- Required work -
Print the entries exactly; no image belongs in the copy.

The records START

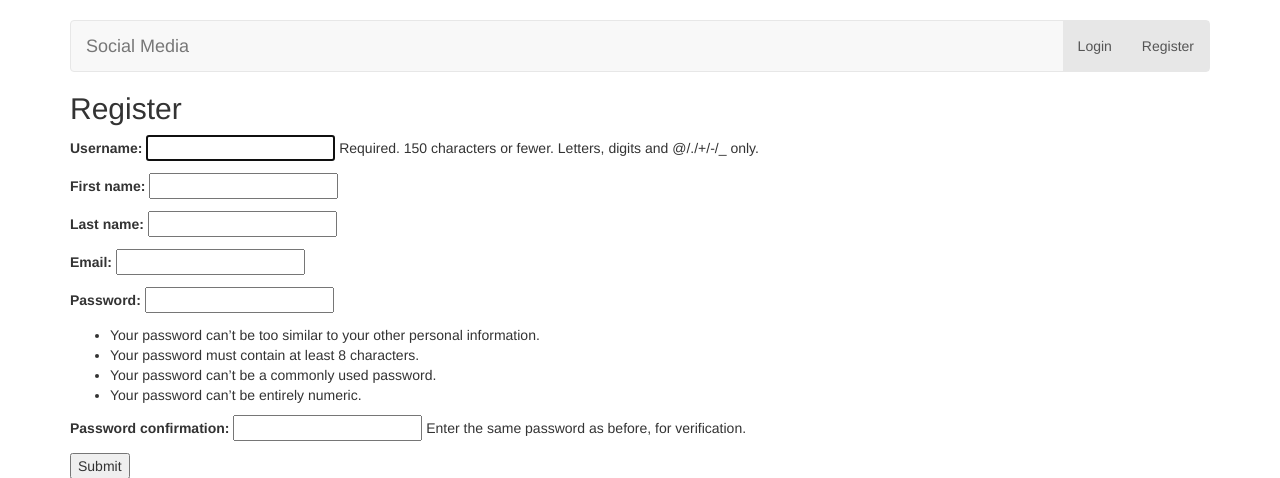
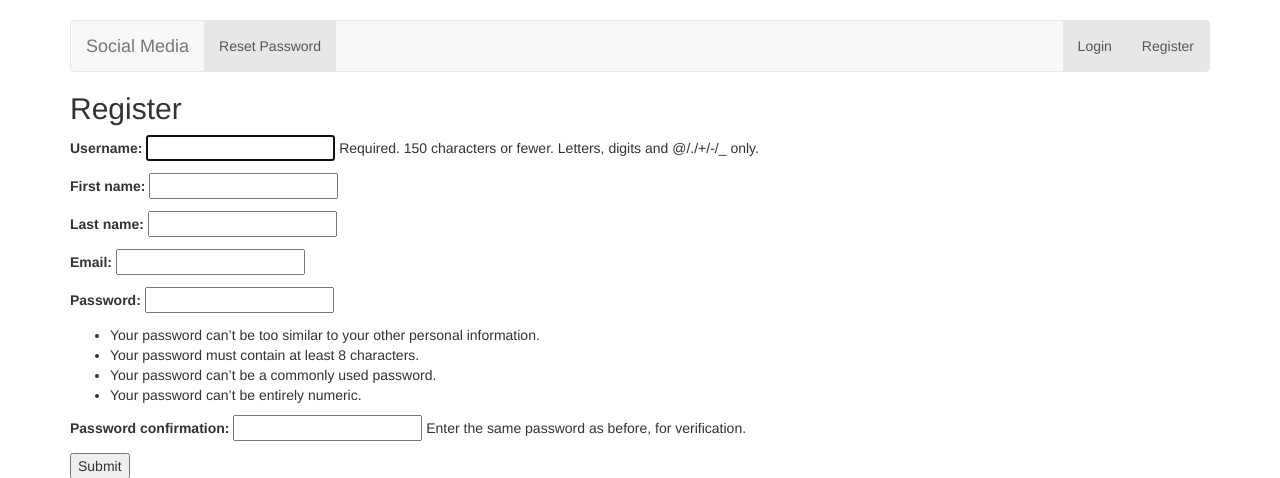
Before and after one commit to Hamsath/Django-tutorial, a Django app: page /account/register/ in a window 1280 px wide. Shown: the top 478 px of the page. Run offline with Django 3.2, Linux system fonts and the light colour scheme; some libraries are stand-ins or nearby versions.

Commit message:
Updated middleware settings to make reset password view visible for non logged in users

```diff
--- a/accounts/templates/base.html
+++ b/accounts/templates/base.html
@@ -23,7 +23,7 @@
              <span class="icon-bar"></span>
              <span class="icon-bar"></span>
            </button>
-           <a class="navbar-brand" href="#">Social Media</a>
+           <a class="navbar-brand" href="{% url 'accounts:login' %}">Social Media</a>
          </div>
          {% if user.is_authenticated %}
            <ul class="nav navbar-nav">
@@ -31,10 +31,14 @@
              <li class="active"><a href="{% url 'accounts:view_profile' %}"> Profile </a></li>
              <li class="active"><a href="{% url 'accounts:edit_profile' %}"> Edit Profile </a></li>
              <li class="active"><a href="{% url 'accounts:change_password' %}"> Change Password </a></li>
-             <li class="active"><a href="{% url 'accounts:password_reset' %}"> Reset Password </a></li>
+
              <li class="active"><a href="{% url 'accounts:logout' %}"> Logout </a></li>
            </ul>
           {% else %}
+          <ul class="nav navbar-nav">
+            <li class="active"><a href="{% url 'accounts:password_reset' %}"> Reset Password </a></li>
+          </ul>
+
            <ul class="nav navbar-nav navbar-right">
              <li class="active"><a href="{% url 'accounts:login' %}"> Login </a></li>
              <li class="active"><a href="{% url 'accounts:register' %}"> Register </a></li>
--- a/accounts/urls.py
+++ b/accounts/urls.py
@@ -22,8 +22,14 @@ urlpatterns=[
     name='password_reset'),
 
 
-    url(r'^password_reset/done/$', password_reset_done,{'template_name':'accounts/reset_password_done.html'}, name='password_reset_done'),
+    url(r'^password_reset/done/$', password_reset_done,{'template_name':'accounts/reset_password_done.html'},
+    name='password_reset_done'),
+
     url(r'^password_reset/confirm/(?P<uidb64>[0-9A-Za-z_\-]+)/(?P<token>[0-9A-Za-z]{1,13}-[0-9A-Za-z]{1,20})/$',
-        password_reset_confirm, name='password_reset_confirm'),
-    url(r'^password_reset/complete/$', password_reset_complete, name='password_reset_complete'),
+        password_reset_confirm,{'template_name':'accounts/reset_password_confirm.html',
+        'post_reset_redirect':'accounts:password_reset_complete'}, name='password_reset_confirm'),
+
+
+    url(r'^password_reset/complete/$', password_reset_complete,{'template_name':'accounts/reset_password_complete.html'},
+     name='password_reset_complete'),
 ]
--- a/tutorial/settings.py
+++ b/tutorial/settings.py
@@ -127,7 +127,11 @@ LOGIN_URL = '/account/login'
 
 LOGIN_EXEMPT_URLS = (
     r'^account/logout/$',
-    r'^account/register/$'
+    r'^account/register/$',
+    r'^account/password_reset/$',
+    r'^account/password_reset/done/$',
+    r'^account/password_reset/confirm/(?P<uidb64>[0-9A-Za-z_\-]+)/(?P<token>[0-9A-Za-z]{1,13}-[0-9A-Za-z]{1,20})/$',
+    r'^account/password_reset/complete/$',
                 )
 
 # Host for sending e-mail.
```
Also changed, not shown: accounts/templates/accounts/reset_password_complete.html (added, +18 -0 lines), accounts/templates/accounts/reset_password_confirm.html (added, +16 -0 lines), db.sqlite3, 2 other files.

The records END

- Response to this task -
Before and after one commit to Hamsath/Django-tutorial, a Django app: page /account/register/ in a window 1280 px wide. Shown: the top 478 px of the page. Run offline with Django 3.2, Linux system fonts and the light colour scheme; some libraries are stand-ins or nearby versions.

Commit message:
Updated middleware settings to make reset password view visible for non logged in users

```diff
--- a/accounts/templates/base.html
+++ b/accounts/templates/base.html
@@ -23,7 +23,7 @@
              <span class="icon-bar"></span>
              <span class="icon-bar"></span>
            </button>
-           <a class="navbar-brand" href="#">Social Media</a>
+           <a class="navbar-brand" href="{% url 'accounts:login' %}">Social Media</a>
          </div>
          {% if user.is_authenticated %}
            <ul class="nav navbar-nav">
@@ -31,10 +31,14 @@
              <li class="active"><a href="{% url 'accounts:view_profile' %}"> Profile </a></li>
              <li class="active"><a href="{% url 'accounts:edit_profile' %}"> Edit Profile </a></li>
              <li class="active"><a href="{% url 'accounts:change_password' %}"> Change Password </a></li>
-             <li class="active"><a href="{% url 'accounts:password_reset' %}"> Reset Password </a></li>
+
              <li class="active"><a href="{% url 'accounts:logout' %}"> Logout </a></li>
            </ul>
           {% else %}
+          <ul class="nav navbar-nav">
+            <li class="active"><a href="{% url 'accounts:password_reset' %}"> Reset Password </a></li>
+          </ul>
+
            <ul class="nav navbar-nav navbar-right">
              <li class="active"><a href="{% url 'accounts:login' %}"> Login </a></li>
              <li class="active"><a href="{% url 'accounts:register' %}"> Register </a></li>
--- a/accounts/urls.py
+++ b/accounts/urls.py
@@ -22,8 +22,14 @@ urlpatterns=[
     name='password_reset'),
 
 
-    url(r'^password_reset/done/$', password_reset_done,{'template_name':'accounts/reset_password_done.html'}, name='password_reset_done'),
+    url(r'^password_reset/done/$', password_reset_done,{'template_name':'accounts/reset_password_done.html'},
+    name='password_reset_done'),
+
     url(r'^password_reset/confirm/(?P<uidb64>[0-9A-Za-z_\-]+)/(?P<token>[0-9A-Za-z]{1,13}-[0-9A-Za-z]{1,20})/$',
-        password_reset_confirm, name='password_reset_confirm'),
-    url(r'^password_reset/complete/$', password_reset_complete, name='password_reset_complete'),
+        password_reset_confirm,{'template_name':'accounts/reset_password_confirm.html',
+        'post_reset_redirect':'accounts:password_reset_complete'}, name='password_reset_confirm'),
+
+
+    url(r'^password_reset/complete/$', password_reset_complete,{'template_name':'accounts/reset_password_complete.html'},
+     name='password_reset_complete'),
 ]
--- a/tutorial/settings.py
+++ b/tutorial/settings.py
@@ -127,7 +127,11 @@ LOGIN_URL = '/account/login'
 
 LOGIN_EXEMPT_URLS = (
     r'^account/logout/$',
-    r'^account/register/$'
+    r'^account/register/$',
+    r'^account/password_reset/$',
+    r'^account/password_reset/done/$',
+    r'^account/password_reset/confirm/(?P<uidb64>[0-9A-Za-z_\-]+)/(?P<token>[0-9A-Za-z]{1,13}-[0-9A-Za-z]{1,20})/$',
+    r'^account/password_reset/complete/$',
                 )
 
 # Host for sending e-mail.
```
Also changed, not shown: accounts/templates/accounts/reset_password_complete.html (added, +18 -0 lines), accounts/templates/accounts/reset_password_confirm.html (added, +16 -0 lines), db.sqlite3, 2 other files.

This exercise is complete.